## The Reynolds Number

The Reynolds number Re is a dimensionless number, the ratio of inertial forces to viscous forces i.e. where

• is the mean relative velocity between object and fluid (m/s).

• is a characteristic linear dimension (m).

• is the dynamic viscosity of the fluid (kg/ms).

• is the density of the fluid (kg/m³).

Expressions such as those above are used in dimensional analysis, and the Reynolds number is used to distinguish between smooth/laminar or turbulent flow. Laminar flow occurs at low Reynolds numbers, where viscous forces are dominant, and is characterized by smooth, constant fluid motion, while turbulent flow occurs at high Reynolds numbers and is dominated by inertial forces, which tends to produce chaotic eddies and vortices.

Reynolds numbers are not uniquely defined, but may be specific to a situation. They generally take into account density, viscosity, velocity and a length. For pipes the length may be the radius and for aircraft or ships, the length or width may be used. For flow in a pipe or a sphere moving in a fluid the internal diameter is generally used today. For fluids of variable density (e.g. compressible gases) or variable viscosity (non-Newtonian fluids) special rules apply.

For flow in a circular pipe or tube or flow around a sphere in a fluid (also falling bodies), the Reynolds number is generally defined as where:

• D is the diameter of the pipe (m).

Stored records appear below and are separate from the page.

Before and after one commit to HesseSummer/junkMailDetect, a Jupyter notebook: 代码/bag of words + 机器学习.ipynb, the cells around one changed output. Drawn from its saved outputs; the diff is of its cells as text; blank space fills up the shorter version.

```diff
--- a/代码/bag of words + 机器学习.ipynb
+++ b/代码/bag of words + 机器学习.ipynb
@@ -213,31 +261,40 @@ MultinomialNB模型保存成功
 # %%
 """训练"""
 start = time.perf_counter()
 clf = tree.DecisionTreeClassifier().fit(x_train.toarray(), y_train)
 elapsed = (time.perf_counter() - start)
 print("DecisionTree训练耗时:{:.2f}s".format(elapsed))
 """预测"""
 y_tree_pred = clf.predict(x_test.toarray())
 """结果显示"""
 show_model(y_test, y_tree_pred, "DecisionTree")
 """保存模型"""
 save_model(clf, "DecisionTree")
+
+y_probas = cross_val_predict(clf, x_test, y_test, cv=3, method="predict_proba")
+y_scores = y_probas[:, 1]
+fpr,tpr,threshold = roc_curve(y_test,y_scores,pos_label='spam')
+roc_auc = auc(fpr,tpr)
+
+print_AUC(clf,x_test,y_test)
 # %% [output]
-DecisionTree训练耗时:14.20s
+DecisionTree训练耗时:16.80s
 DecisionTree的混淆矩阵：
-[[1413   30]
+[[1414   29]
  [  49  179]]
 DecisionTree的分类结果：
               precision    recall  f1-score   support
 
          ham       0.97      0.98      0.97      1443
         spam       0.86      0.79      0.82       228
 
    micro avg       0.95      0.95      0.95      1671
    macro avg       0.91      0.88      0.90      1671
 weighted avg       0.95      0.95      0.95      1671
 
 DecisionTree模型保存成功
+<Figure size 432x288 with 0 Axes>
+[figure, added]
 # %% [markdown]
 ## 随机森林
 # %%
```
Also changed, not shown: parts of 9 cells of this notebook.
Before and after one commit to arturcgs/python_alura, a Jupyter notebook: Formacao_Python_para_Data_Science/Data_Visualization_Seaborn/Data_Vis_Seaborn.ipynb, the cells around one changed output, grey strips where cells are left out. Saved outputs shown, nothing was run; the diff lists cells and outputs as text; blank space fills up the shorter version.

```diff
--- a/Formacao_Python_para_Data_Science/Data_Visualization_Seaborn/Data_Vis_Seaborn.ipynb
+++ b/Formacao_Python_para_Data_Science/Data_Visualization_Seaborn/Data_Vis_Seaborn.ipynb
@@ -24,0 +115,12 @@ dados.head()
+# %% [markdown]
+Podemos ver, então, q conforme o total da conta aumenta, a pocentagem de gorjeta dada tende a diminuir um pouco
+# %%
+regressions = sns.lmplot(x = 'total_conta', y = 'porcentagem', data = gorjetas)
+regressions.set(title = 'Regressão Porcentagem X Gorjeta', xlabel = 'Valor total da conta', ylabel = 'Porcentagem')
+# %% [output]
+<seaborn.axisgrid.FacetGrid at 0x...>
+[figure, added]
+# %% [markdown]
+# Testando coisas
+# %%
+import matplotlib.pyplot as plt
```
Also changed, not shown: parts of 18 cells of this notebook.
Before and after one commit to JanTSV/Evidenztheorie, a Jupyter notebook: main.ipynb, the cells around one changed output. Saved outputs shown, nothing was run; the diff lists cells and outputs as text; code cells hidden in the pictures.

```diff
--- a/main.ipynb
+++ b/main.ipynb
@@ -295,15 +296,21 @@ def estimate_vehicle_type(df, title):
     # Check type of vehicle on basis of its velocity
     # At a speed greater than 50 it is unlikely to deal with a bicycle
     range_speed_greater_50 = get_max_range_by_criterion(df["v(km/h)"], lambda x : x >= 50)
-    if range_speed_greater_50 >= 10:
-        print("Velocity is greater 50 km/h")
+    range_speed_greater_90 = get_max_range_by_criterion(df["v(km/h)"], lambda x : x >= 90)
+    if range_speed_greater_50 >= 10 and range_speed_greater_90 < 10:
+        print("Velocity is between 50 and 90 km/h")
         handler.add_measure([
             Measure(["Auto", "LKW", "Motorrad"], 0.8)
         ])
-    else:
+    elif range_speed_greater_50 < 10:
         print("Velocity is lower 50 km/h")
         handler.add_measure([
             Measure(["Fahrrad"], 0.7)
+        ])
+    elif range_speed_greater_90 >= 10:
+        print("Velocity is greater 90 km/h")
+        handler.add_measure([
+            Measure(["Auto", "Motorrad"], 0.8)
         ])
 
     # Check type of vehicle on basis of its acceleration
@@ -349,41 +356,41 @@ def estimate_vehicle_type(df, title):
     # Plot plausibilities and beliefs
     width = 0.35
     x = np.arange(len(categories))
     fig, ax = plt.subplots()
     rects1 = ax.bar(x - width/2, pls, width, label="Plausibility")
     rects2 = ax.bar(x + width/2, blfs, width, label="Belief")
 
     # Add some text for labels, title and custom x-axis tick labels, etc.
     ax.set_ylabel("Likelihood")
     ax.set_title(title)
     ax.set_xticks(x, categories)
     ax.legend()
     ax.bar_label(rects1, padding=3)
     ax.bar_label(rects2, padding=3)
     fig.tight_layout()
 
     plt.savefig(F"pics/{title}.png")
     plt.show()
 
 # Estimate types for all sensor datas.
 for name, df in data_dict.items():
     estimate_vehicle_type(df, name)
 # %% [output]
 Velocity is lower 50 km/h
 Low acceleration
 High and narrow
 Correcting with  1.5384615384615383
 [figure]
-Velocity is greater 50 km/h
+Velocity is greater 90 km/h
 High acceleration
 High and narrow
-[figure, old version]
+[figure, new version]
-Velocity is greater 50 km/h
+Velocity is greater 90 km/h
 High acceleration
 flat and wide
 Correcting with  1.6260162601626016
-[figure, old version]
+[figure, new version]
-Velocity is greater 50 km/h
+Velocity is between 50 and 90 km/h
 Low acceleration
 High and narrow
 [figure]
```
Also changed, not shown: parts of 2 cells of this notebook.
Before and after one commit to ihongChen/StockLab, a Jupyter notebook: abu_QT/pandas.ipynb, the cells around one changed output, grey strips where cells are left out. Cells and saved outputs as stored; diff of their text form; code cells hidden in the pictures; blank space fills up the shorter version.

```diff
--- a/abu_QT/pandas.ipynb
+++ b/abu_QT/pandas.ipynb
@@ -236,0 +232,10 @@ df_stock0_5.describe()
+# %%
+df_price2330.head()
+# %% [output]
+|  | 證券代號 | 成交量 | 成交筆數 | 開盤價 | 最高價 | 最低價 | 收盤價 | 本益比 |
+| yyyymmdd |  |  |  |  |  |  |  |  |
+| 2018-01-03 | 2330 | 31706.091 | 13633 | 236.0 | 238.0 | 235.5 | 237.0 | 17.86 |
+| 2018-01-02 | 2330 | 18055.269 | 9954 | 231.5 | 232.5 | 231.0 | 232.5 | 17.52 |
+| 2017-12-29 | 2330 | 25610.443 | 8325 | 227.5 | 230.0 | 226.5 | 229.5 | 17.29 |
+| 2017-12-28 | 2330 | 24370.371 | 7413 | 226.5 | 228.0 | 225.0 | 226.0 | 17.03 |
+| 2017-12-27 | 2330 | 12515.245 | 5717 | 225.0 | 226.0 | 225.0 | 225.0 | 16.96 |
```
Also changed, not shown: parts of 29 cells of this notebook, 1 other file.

• A is the pipe cross-sectional area (m²).

• V is the velocity of fluid relative to pipe or fluid (m/s)